_What to produce_:
Show every line from the data below that includes "each".

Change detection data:
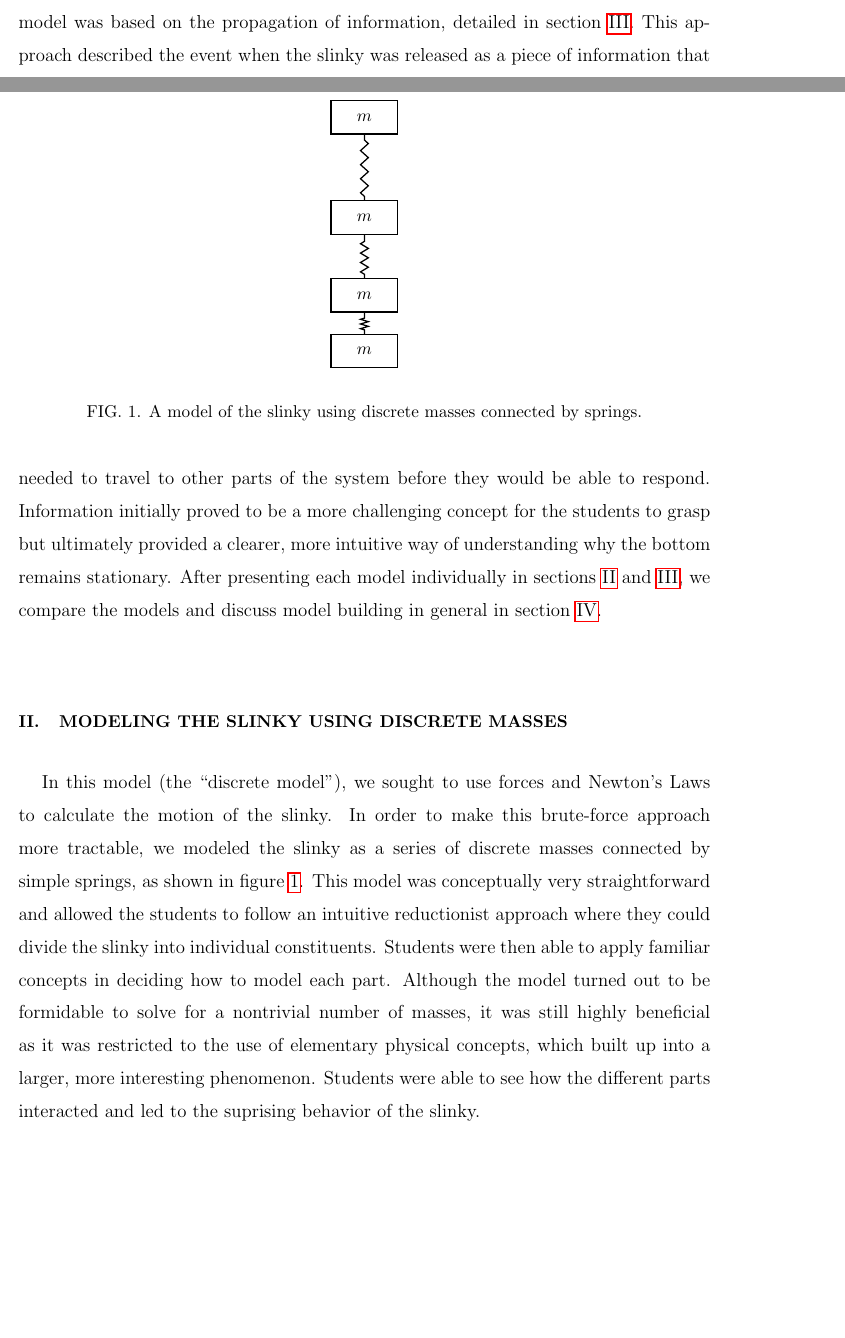
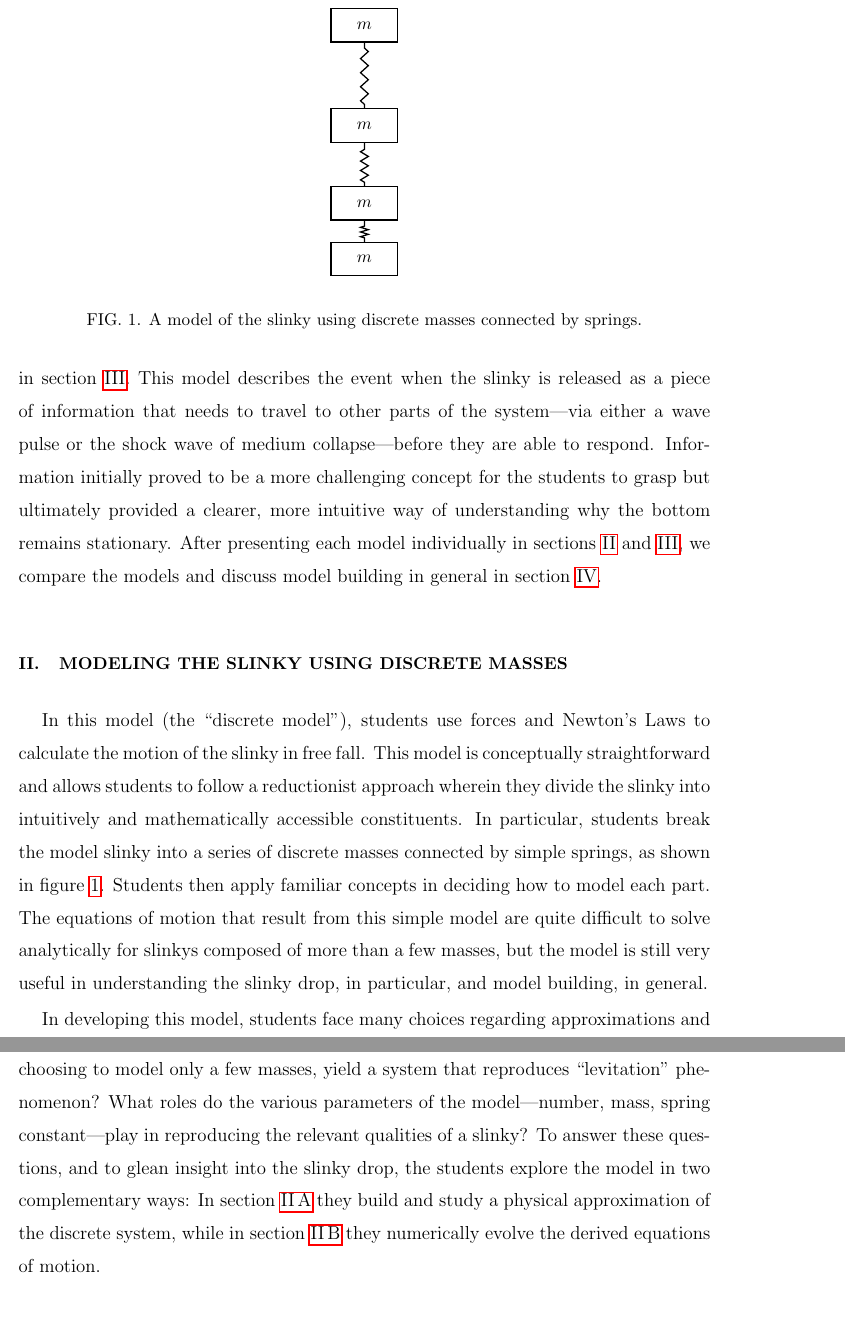
Before and after one commit to PunitGandhi/SlinkySummer, a LaTeX paper (slinky.tex): two parts of pages 2 and 3 of 13 before the commit and two parts of pages 3 and 4 of 14 after it, joined at a grey line, cut at the place of the change, the shorter picture padded with empty space. Compiled offline with pdfLaTeX.

Commit message:
began changing tense and subject, reworking of discrete model intro

```diff
--- a/slinky.tex
+++ b/slinky.tex
@@ -116,8 +115,8 @@ the slinky as a number of discrete masses connected by simple springs and used
  Newton's Laws to calculate the motion of these masses.
-The second, complementary
-model was based on the propagation of information, detailed in \sec{information}. This approach
-described the event when the slinky was released as a piece of information that
-needed to travel to other parts of the system before they would be able to respond.
+In the second, complementary
+approach, students model the propagation of information, as detailed in \sec{information}. This model
+describes the event when the slinky is released as a piece of information that
+needs to travel to other parts of the system---via either a wave pulse or the shock wave of medium collapse---before they are able to respond.
 Information initially proved to be a more challenging concept for the
 students to grasp but ultimately provided a clearer, more intuitive way of understanding why the bottom
 remains stationary. After presenting each
@@ -155,17 +154,17 @@ discuss model building in general in \sec{discussion}.
 \label{fig:discrete}
 \end{figure*}
 
-In this model (the ``discrete model''), we sought to use forces and Newton's Laws to calculate the
-motion of the slinky. In order to make this brute-force approach more tractable, we
-modeled the slinky as a series of discrete masses connected by simple springs, as
-shown in \fig{discrete}. This
-model was conceptually very straightforward and allowed the students to follow an
-intuitive reductionist approach where they could divide the slinky into individual
-constituents. Students were then able to apply familiar concepts in deciding how to model each part. Although the model turned out to
-be formidable to solve for a nontrivial number of masses, it was still highly beneficial as it was restricted to the
-use of elementary physical concepts, which built up into a larger, more interesting
-phenomenon. Students were able to see how the different parts interacted and led
-to the suprising behavior of the slinky.
+In this model (the ``discrete model''), students use forces and Newton's Laws to calculate the
+motion of the slinky in free fall. This
+model is conceptually straightforward and allows students to follow a
+reductionist approach wherein they divide the slinky into intuitively and mathematically accessible
+constituents. In particular, students break the model slinky into a series of discrete masses connected by simple springs,
+as shown in \fig{discrete}.
+Students then apply familiar concepts in deciding how to model each part. The equations of motion that result from this simple model are quite difficult to solve analytically for slinkys composed of more than a few masses, but the model is still very useful in understanding the slinky drop, in particular, and model building, in general.
+
+In developing this model, students face many choices regarding approximations and simplifications. Which choices that render the mathematics more tractable, such as choosing to model only a few masses, yield a system that reproduces ``levitation'' phenomenon? What roles do the various parameters of the model---number, mass, spring constant---play in reproducing the relevant qualities of a slinky? To answer these questions, and to glean insight into the slinky drop, the students explore the model in two complementary ways: In section \ref{subsec:forcesexperiment} they build and study a physical approximation of the discrete system, while in section \ref{subsec:forcesnumeric} they numerically evolve the derived equations of motion.
+
+
 
 % The strategy  was to find the forces (gravity and elastic) acting on
 % each mass as a function of position and then
```
Also changed, not shown: slinky.tex (11 more changed lines).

_Response to the exercise_:
 remains stationary. After presenting each
-constituents. Students were then able to apply familiar concepts in deciding how to model each part. Although the model turned out to
+Students then apply familiar concepts in deciding how to model each part. The equations of motion that result from this simple model are quite difficult to solve analytically for slinkys composed of more than a few masses, but the model is still very useful in understanding the slinky drop, in particular, and model building, in general.
 % each mass as a function of position and then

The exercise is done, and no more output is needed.